“Your home? What kind of home is this dump anyway?” His voice had a nasty edge.
“It’s a wonderful home filled with loving people.”
“A bunch of goddamn good-for-nothing hippies — you call that wonderful?” His voice rose.
“You don’t know them. We’re a family.”
“A family, my eye! Like Charles Manson.”
“Don’t be ridiculous! The family’s not like that.”
“And I suppose they all dress like you do?”
“Yeah. What’s wrong with that?” Wrong question. We’d been over this ground before.
“What’s wrong?! Look at you! You’re a mess with your patched unmatched hippie clothes, and your hair all over the place!” He gesticulated wildly.
“Clothes aren’t important.” This to a man who had spent the last 40 years in retail men’s wear.“Look at you. I’m embarrassed to be seen with you.”
“I’m sorry that that’s where you put your priorities.” All semblance of surface calm was slipping out my grasp.
“You talk rubbish! This is another one of your stupid ideas.” He couldn’t get much louder.

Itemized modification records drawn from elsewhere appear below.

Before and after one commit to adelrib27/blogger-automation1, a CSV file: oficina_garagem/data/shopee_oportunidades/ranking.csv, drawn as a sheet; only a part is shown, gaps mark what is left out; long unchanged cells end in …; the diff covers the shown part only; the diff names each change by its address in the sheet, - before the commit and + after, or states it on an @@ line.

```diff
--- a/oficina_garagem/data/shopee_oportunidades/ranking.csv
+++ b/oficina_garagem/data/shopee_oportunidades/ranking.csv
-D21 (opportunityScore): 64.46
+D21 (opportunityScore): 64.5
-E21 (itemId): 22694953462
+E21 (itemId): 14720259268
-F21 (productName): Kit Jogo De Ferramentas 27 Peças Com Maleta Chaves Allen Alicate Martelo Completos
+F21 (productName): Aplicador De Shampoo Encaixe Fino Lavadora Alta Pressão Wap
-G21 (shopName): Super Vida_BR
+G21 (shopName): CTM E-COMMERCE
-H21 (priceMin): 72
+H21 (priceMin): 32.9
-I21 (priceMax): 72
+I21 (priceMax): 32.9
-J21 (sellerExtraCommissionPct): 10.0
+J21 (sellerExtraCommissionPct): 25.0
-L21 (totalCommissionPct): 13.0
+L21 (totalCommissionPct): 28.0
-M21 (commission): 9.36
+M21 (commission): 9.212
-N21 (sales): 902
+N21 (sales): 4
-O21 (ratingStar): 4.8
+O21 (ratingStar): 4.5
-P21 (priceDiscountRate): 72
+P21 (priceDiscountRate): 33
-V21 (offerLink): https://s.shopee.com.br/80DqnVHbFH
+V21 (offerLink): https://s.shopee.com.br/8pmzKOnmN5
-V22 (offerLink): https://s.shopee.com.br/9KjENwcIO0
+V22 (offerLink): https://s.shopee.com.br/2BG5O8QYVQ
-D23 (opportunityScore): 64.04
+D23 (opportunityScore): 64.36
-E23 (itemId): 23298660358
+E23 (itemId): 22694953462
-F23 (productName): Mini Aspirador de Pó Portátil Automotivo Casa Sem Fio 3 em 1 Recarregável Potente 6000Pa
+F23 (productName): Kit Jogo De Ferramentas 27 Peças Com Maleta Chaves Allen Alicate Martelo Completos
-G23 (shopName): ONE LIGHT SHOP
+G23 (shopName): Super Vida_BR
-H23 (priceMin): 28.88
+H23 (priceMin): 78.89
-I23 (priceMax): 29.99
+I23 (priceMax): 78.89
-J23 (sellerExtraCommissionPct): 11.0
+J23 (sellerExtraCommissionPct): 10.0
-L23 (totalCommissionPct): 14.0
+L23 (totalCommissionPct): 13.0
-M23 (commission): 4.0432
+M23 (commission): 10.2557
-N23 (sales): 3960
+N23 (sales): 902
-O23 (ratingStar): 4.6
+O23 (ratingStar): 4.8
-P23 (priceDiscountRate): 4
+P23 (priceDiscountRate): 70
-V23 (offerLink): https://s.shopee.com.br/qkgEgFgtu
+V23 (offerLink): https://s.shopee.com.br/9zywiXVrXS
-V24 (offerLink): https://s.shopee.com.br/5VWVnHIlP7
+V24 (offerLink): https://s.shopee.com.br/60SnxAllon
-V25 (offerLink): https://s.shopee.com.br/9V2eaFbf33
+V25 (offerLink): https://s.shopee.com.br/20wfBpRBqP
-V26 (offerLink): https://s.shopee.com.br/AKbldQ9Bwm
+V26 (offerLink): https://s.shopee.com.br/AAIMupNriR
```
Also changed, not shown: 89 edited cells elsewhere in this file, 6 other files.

“You have no right to yell at me this way!” I couldn’t hold back my inherited temper any longer.
“I’m your father. I’ll yell at you all I want. You never should have gotten divorced. You had a wonderful husband from a good family — a real family. But you had to throw that away.”
“I wasn’t happy. That wasn’t what I wanted.”
“You don’t know what you want! Then you went around with that schvarzah. You almost killed me then. And now this!” His face was red and his voice way over the top.
“Who are you to judge me!”
“You’re ruining your life!”
“It’s my life to live as I see fit!”
“You’re not fit! You’re stupid! Going to live in that goddamn shit hole — you don’t know what you’re doing. You’ve never known what you’re doing!” The spit was flying as he flung the last at me and got up and stormed out of the room.
I struggled to not cry as just then Aunt Ethel pulled into the driveway. My mother followed me into the bedroom where I’d left my backpack. “Go say goodbye to Dad,” she said.
“After that? Why?”
“Well, after all dear, he is your father.”
“I don’t care. Who is he to talk to me that way? You say goodbye to him.” I grabbed my pack and with trembling legs beat it on out of there.